BY JAIROS SAUNYAMA
Not so many years ago, the Lesbian, gay, bisexual, and transgender Intersex, (LGBTI) community suffered verbal attacks from the late former President Robert Mugabe who vowed that their rights will not be considered.
The late statesman was not sincere in his description of the LGBTI, and at some point tagged them as ‘worse than pigs’.
Mugabe’s sentiments attracted widespread criticisms from human rights activists and other nations who value the existence of same sex people.
Today, Mugabe who ruled the country for nearly four decades is gone.
A new dispensation, ushered through a military coup has come, but it seems as if the ‘new government’ is not ready to embrace the LGBT.
Thomas Maramba (34) (not real name), a gay, is bitter.
He thought his rights and that of his colleagues will be considered and their lives change for the better.
“I have my own reservations with this new dispensation as far as issues around the LGBTI are concerned. During Mugabe’s era, we were constantly attacked and reminded that we are not human beings. For now, the attacks have gone down with the current leadership,” he said.
Maramba, however, bemoaned that Zimbabwe is still shunning the LGBTI and that the community is still suffering and being harassed.
“Our community is, however, still being shunned and our rights not being recognised. We are still facing massive discrimination in every aspect of life. It is like we are not human beings. We live in fear due to harassments with some still against our choices. There is need for the government to fully embrace and grant us our rights so that we live normally,” said Maramba.
Zimbabwe’s neighbours South Africa, Botswana and Mozambique, have embraced the existence of gays and lesbians.
According to the country’s 2013 Constitution, same-sex marriage is banned hence members of this community lack legal protections from discrimination, violence and harassment.
According to Wikipedia, in a survey conducted in 2018, 50% of gay men in Zimbabwe had been physically assaulted and 64% had been disowned by their families while 27% of lesbians also reported disownment.
Gays and Lesbians of Zimbabwe (GALZ) Executive Director Chesterfield Samba added that nothing much has changed in the new dispensation except state sanctioned homophobia which he said has been reduced.
“There have not been any changes to laws as these remain unchanged. What has significantly reduced is the state sanctioned homophobia which during Mugabe’s era was characterised by harassments, threats, arrests and hate speech. We always say that citizens take a cue from the attitudes of the state. Hence, what we see now is an absence of the state’s fixation on LGBTI issues which impacted negatively on the community,” he said.
In a statement to mark 41 years of Independence issued in April this year, GALZ said they can only be free if the leadership move in to ensure that their rights are upheld.

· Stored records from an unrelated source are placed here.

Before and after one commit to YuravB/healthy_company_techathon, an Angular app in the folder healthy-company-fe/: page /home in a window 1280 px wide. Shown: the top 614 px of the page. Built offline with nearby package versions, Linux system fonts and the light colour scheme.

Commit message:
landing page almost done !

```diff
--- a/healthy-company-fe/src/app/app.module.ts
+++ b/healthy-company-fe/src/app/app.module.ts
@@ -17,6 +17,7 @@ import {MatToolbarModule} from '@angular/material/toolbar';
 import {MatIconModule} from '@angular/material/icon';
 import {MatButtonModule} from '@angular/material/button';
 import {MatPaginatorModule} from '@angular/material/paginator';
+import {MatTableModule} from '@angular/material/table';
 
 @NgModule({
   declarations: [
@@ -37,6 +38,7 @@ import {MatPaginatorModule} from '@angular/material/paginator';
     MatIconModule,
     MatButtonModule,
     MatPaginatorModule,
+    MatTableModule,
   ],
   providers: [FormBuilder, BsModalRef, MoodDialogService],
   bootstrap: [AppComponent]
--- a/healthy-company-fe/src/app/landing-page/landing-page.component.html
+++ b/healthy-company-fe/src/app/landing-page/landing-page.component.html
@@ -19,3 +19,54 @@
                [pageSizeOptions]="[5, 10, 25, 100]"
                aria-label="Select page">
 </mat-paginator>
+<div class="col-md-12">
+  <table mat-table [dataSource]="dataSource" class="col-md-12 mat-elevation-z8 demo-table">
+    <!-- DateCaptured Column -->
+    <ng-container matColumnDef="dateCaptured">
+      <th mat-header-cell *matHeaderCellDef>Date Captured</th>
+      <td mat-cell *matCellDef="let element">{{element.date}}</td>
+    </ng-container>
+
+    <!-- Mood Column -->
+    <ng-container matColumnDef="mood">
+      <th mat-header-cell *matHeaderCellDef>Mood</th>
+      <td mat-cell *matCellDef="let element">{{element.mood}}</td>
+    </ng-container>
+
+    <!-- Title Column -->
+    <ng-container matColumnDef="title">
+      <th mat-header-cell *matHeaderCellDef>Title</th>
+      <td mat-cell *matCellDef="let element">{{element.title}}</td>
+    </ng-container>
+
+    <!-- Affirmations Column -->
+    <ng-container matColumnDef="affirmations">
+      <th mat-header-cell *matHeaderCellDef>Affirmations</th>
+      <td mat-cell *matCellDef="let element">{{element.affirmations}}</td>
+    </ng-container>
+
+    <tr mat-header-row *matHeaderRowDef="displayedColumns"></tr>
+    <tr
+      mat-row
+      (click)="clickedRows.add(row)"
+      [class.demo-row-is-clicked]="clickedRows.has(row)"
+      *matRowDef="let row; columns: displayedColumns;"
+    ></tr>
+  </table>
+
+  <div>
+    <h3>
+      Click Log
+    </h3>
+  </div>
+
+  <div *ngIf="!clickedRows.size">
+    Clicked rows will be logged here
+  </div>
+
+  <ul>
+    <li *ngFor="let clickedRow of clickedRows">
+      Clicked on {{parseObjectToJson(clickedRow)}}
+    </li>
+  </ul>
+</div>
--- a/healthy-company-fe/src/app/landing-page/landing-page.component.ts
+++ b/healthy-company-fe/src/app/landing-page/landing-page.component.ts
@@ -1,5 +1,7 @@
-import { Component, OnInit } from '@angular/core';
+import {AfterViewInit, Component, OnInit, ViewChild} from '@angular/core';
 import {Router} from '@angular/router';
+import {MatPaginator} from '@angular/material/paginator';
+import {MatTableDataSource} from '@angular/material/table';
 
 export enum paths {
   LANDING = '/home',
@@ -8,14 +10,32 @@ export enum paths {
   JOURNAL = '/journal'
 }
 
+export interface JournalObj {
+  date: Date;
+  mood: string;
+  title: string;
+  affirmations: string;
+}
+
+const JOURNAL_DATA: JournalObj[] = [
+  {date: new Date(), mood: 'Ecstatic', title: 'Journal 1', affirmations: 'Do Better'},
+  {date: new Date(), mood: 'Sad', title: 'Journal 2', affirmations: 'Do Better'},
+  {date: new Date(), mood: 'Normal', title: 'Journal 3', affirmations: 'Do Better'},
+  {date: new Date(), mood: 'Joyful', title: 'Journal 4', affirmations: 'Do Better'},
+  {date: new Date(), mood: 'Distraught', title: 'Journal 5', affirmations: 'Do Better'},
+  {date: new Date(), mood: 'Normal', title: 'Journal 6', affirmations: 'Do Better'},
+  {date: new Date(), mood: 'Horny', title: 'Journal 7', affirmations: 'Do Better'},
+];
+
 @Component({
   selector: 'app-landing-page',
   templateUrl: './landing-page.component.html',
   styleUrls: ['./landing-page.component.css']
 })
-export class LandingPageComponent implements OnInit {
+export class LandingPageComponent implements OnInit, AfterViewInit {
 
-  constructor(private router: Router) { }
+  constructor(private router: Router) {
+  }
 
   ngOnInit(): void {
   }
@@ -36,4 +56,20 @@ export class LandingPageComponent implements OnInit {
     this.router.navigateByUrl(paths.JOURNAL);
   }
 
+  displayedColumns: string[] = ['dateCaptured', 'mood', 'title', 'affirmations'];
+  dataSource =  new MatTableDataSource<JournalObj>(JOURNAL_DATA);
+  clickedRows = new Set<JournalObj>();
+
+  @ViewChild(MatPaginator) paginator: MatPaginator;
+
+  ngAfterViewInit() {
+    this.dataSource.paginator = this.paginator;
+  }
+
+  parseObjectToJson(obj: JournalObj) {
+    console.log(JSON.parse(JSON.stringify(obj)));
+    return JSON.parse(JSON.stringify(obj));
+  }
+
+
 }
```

“We call on the leadership to implement progressive measures in the application of rights and freedoms already enshrined in the Constitution such as those pertaining to privacy, human dignity, non-discrimination, right to assemble and health access, which proactively encourage a culture of meaningful human rights protection in this country including interventions in the legal, health, education and medical spheres. Only then can we truly be free. We encourage the President to strive to create an environment of tolerance and respect among Zimbabweans and that all citizens are treated with dignity and respect,” reads the statement.
In 2018, before the elections, a Zanu PF delegation, led by the then political commissar Victor Matemadanda met some members of the LGBTI , bringing hope to many as the new dispensation then seemed to have been warming up to same-sex marriages.
It, however, turned out that the ruling party was working on securing votes rather addressing their concerns.
“Decriminalisation of same sex conduct is a process. Work is being done to create awareness in communities, empowering LGBTI people to demand their rights and exercise them too,” added Samba.
A Harare-based human rights activist who refused to be named weighed in saying it is high time the new dispensation distinct itself and move towards legalising same sex marriages.
“Firstly, the new dispensation ushered in new hope to the LGBTI society through meeting them and vowing to address their concerns. It has been long since the authorities have mentioned their plight and try to come up with ways of embracing them. Secondly, other African countries, who some are even our neighbours have legalised same sex marriages. It is now a trend,” said the expert.
For now, Maramba will have to leave with his bitterness as authorities are taking long to recognise that LGBTIs do really exist and that they will fight for their rights like other societies.